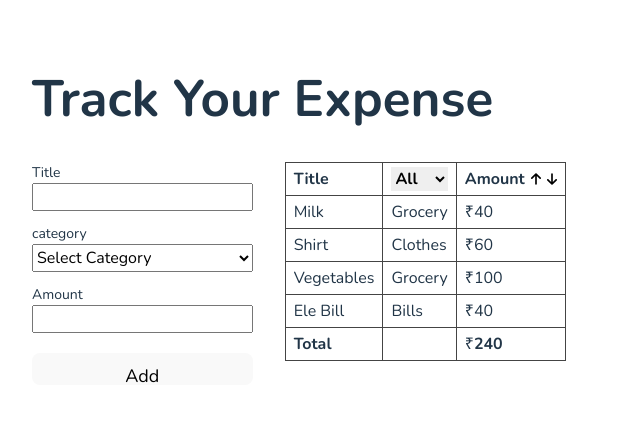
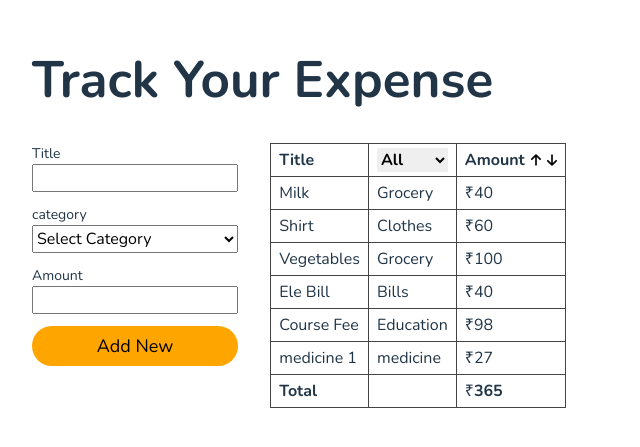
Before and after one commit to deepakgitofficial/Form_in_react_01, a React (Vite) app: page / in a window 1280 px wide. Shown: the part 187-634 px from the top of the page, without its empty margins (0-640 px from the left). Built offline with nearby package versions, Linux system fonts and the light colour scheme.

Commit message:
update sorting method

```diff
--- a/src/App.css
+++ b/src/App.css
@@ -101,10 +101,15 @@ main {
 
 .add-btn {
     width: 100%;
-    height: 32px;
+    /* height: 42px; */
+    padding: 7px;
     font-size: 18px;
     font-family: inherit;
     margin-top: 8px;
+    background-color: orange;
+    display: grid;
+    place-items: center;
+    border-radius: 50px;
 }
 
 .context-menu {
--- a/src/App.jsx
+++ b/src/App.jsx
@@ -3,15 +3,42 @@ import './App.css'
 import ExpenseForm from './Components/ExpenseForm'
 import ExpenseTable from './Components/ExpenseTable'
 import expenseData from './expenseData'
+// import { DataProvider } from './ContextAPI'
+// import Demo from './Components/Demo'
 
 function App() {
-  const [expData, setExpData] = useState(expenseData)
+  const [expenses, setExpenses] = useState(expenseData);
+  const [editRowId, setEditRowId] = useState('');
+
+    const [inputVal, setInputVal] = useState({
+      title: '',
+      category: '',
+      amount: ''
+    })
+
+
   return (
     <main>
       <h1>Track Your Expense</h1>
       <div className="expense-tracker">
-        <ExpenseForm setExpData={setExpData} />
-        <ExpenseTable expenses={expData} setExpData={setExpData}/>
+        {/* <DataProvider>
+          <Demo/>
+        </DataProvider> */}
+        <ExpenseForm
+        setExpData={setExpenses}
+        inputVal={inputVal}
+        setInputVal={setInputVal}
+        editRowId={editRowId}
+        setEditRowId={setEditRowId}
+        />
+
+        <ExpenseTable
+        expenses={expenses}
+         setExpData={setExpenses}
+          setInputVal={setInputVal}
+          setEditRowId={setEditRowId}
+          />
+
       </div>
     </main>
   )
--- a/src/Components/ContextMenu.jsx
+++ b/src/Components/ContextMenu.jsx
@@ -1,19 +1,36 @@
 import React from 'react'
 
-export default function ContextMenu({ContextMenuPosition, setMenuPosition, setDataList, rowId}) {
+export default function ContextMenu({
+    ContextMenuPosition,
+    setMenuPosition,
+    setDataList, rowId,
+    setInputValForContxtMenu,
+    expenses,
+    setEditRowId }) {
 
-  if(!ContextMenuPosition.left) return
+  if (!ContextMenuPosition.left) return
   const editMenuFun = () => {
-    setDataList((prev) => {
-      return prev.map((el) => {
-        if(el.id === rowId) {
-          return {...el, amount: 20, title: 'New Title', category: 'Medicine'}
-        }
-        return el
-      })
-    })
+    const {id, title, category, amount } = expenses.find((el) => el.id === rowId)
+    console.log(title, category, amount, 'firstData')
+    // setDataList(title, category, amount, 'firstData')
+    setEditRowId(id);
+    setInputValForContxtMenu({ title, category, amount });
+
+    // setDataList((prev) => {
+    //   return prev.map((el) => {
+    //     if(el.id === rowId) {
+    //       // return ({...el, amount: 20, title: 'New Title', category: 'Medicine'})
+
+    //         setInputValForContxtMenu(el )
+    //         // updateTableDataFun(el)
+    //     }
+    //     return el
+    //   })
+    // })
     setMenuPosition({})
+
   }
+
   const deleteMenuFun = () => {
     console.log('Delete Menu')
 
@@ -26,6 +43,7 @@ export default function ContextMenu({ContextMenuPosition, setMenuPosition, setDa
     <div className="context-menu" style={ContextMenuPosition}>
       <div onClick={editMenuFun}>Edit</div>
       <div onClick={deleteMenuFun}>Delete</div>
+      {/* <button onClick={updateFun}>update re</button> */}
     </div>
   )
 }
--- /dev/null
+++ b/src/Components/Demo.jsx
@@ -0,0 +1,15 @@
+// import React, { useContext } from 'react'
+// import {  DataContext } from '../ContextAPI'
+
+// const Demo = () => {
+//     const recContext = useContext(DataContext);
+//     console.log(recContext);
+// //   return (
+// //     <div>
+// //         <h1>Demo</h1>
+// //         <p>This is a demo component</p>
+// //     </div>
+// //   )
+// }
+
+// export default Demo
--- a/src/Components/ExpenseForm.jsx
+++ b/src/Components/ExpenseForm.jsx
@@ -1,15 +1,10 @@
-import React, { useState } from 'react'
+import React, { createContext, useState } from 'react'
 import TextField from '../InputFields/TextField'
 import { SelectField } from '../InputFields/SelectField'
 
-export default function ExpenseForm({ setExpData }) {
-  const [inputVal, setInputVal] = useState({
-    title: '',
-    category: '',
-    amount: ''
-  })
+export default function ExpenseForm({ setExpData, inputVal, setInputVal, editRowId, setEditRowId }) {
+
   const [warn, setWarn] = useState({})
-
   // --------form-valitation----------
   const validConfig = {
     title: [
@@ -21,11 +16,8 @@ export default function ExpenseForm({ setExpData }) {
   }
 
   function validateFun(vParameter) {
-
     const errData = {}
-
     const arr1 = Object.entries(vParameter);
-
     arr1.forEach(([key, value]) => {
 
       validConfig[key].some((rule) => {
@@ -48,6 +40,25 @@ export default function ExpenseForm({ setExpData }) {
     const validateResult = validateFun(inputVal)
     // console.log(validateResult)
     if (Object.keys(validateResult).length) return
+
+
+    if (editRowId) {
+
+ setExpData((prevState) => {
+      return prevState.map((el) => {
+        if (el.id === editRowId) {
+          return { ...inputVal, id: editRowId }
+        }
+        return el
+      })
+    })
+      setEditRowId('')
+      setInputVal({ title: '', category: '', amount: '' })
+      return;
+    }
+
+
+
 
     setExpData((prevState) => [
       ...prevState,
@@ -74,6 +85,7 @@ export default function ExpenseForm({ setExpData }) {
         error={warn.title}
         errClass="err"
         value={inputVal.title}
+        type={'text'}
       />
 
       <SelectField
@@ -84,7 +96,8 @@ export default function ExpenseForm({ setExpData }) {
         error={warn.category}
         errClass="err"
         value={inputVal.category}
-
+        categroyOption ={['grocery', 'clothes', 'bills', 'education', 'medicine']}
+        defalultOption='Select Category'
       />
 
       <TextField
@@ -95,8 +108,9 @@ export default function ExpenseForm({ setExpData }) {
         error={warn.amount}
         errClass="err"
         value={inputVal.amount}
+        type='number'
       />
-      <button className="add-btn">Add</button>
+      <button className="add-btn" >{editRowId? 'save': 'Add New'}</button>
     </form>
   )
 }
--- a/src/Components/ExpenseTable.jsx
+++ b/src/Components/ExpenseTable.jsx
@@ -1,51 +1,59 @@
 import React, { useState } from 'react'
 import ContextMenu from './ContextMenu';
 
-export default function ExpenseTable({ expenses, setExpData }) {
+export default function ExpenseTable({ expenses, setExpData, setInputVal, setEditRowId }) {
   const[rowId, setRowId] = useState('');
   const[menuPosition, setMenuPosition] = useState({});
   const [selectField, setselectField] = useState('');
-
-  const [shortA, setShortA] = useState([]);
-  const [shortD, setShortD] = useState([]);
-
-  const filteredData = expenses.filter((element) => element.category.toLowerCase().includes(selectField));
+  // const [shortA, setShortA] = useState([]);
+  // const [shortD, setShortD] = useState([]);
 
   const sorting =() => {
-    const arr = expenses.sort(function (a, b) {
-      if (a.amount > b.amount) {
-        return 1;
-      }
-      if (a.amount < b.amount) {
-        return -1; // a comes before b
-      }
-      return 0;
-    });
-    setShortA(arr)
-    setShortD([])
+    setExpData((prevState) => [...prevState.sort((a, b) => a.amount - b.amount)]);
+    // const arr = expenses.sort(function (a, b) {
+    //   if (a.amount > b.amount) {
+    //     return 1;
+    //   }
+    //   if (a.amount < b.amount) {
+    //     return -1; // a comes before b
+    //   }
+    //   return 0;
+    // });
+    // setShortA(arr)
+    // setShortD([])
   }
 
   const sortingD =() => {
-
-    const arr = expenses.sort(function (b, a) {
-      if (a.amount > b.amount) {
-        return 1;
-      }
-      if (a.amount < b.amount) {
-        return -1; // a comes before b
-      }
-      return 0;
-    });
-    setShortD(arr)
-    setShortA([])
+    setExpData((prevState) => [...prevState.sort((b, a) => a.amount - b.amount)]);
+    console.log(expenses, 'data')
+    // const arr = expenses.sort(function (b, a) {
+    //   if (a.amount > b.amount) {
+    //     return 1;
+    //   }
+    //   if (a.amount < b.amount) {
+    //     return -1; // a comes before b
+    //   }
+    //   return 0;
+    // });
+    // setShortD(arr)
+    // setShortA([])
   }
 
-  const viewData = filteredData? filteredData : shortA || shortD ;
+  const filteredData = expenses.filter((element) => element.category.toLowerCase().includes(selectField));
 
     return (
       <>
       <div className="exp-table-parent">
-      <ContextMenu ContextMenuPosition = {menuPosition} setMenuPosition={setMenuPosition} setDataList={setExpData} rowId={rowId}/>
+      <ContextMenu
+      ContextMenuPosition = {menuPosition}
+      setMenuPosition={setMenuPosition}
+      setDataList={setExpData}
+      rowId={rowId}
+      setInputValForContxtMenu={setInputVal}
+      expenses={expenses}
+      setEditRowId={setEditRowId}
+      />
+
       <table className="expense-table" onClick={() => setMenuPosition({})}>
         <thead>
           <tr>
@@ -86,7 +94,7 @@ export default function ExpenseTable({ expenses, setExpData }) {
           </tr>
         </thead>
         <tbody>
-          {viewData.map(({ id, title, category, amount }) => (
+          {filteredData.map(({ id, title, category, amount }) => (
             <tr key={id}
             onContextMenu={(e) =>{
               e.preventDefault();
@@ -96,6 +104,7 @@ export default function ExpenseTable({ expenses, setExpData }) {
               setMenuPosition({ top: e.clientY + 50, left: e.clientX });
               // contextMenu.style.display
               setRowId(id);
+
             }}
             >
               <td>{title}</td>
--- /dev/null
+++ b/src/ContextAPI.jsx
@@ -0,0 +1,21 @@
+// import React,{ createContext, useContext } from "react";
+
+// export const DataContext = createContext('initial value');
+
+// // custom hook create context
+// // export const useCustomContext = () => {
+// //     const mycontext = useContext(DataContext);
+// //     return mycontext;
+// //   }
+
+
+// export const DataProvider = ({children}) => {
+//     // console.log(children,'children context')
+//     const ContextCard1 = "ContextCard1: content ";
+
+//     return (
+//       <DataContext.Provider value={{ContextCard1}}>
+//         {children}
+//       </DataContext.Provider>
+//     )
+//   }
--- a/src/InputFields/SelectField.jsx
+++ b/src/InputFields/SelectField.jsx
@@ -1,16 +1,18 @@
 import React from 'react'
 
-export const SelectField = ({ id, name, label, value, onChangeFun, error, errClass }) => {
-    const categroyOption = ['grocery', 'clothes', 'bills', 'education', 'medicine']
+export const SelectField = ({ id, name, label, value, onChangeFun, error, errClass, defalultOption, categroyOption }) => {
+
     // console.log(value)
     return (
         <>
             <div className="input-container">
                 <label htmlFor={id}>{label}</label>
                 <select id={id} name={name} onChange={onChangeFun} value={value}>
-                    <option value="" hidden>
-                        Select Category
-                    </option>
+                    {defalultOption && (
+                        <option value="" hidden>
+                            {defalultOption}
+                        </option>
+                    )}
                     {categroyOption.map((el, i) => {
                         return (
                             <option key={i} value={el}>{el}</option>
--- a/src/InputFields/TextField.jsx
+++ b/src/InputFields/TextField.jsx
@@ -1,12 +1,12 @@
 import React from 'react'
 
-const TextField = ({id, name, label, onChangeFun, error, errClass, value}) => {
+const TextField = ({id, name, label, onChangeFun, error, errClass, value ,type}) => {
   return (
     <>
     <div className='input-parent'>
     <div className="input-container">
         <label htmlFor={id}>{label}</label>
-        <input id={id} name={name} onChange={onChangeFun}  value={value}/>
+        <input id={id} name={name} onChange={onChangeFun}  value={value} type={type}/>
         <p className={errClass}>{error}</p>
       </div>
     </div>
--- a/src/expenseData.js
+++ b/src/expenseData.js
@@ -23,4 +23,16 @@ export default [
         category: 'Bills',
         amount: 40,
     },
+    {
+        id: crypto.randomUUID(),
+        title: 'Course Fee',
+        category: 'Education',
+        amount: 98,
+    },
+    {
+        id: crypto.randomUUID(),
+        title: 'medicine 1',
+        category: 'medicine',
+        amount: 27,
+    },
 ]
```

★ ★ ★ ★ ★ ★ ★

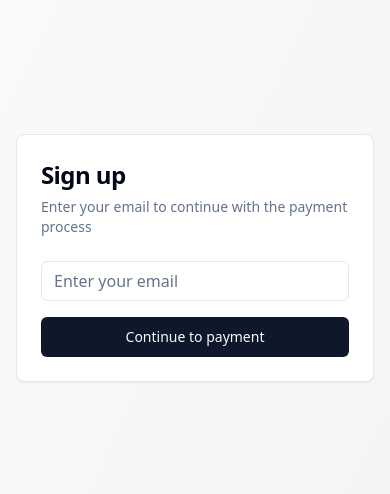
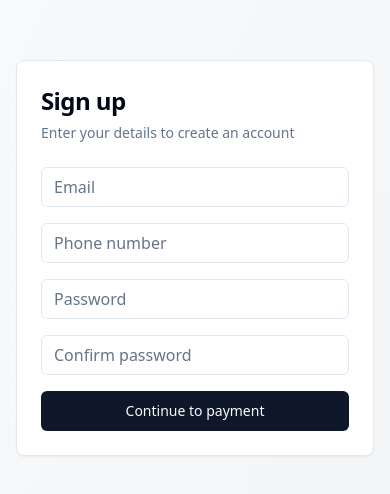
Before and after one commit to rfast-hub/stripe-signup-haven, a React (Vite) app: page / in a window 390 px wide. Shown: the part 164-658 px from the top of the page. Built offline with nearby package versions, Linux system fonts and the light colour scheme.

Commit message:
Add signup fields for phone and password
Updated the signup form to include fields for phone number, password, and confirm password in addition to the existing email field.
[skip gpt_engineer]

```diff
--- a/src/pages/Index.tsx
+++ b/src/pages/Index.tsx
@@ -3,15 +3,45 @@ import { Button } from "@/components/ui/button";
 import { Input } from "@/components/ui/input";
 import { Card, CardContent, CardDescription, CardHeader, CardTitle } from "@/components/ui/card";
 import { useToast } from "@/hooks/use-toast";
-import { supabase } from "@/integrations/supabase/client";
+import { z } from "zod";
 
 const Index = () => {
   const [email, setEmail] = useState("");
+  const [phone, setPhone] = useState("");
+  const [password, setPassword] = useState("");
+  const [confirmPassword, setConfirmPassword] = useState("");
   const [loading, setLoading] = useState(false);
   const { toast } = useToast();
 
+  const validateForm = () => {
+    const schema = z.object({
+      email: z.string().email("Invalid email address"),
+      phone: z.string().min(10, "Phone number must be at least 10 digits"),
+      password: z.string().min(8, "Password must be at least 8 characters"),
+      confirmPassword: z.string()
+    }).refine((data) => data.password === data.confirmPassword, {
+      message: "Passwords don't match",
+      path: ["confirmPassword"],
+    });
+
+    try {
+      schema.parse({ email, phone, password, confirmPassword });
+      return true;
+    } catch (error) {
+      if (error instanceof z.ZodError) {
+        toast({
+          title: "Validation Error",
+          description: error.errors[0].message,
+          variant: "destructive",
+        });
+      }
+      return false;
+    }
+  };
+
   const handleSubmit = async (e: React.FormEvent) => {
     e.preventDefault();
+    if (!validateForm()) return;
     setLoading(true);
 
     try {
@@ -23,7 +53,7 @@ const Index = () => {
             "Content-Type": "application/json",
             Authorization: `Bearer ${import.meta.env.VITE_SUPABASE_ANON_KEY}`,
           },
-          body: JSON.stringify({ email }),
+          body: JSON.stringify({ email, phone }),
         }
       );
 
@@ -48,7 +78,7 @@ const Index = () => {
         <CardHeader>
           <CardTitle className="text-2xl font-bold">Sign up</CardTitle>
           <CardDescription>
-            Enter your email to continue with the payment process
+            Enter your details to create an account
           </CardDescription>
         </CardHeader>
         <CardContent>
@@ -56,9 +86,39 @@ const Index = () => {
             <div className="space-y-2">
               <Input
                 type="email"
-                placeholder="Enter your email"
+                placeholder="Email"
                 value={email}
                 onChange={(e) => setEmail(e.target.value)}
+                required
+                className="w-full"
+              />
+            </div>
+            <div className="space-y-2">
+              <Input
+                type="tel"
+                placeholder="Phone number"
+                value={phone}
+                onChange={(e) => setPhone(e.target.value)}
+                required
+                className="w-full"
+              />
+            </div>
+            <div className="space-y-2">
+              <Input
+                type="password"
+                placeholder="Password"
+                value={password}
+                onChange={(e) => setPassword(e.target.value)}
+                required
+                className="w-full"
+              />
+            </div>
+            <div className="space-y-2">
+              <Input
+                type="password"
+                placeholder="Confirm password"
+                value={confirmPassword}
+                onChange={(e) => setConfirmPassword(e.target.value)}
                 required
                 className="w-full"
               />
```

★ ★ ★ ★ ★ ★ ★

» Problem to solve
Filter the entries down to the lines with the word "errClass" in them.

» Response
         errClass="err"
         errClass="err"
         errClass="err"
-export const SelectField = ({ id, name, label, value, onChangeFun, error, errClass }) => {
+export const SelectField = ({ id, name, label, value, onChangeFun, error, errClass, defalultOption, categroyOption }) => {
-const TextField = ({id, name, label, onChangeFun, error, errClass, value}) => {
+const TextField = ({id, name, label, onChangeFun, error, errClass, value ,type}) => {
         <p className={errClass}>{error}</p>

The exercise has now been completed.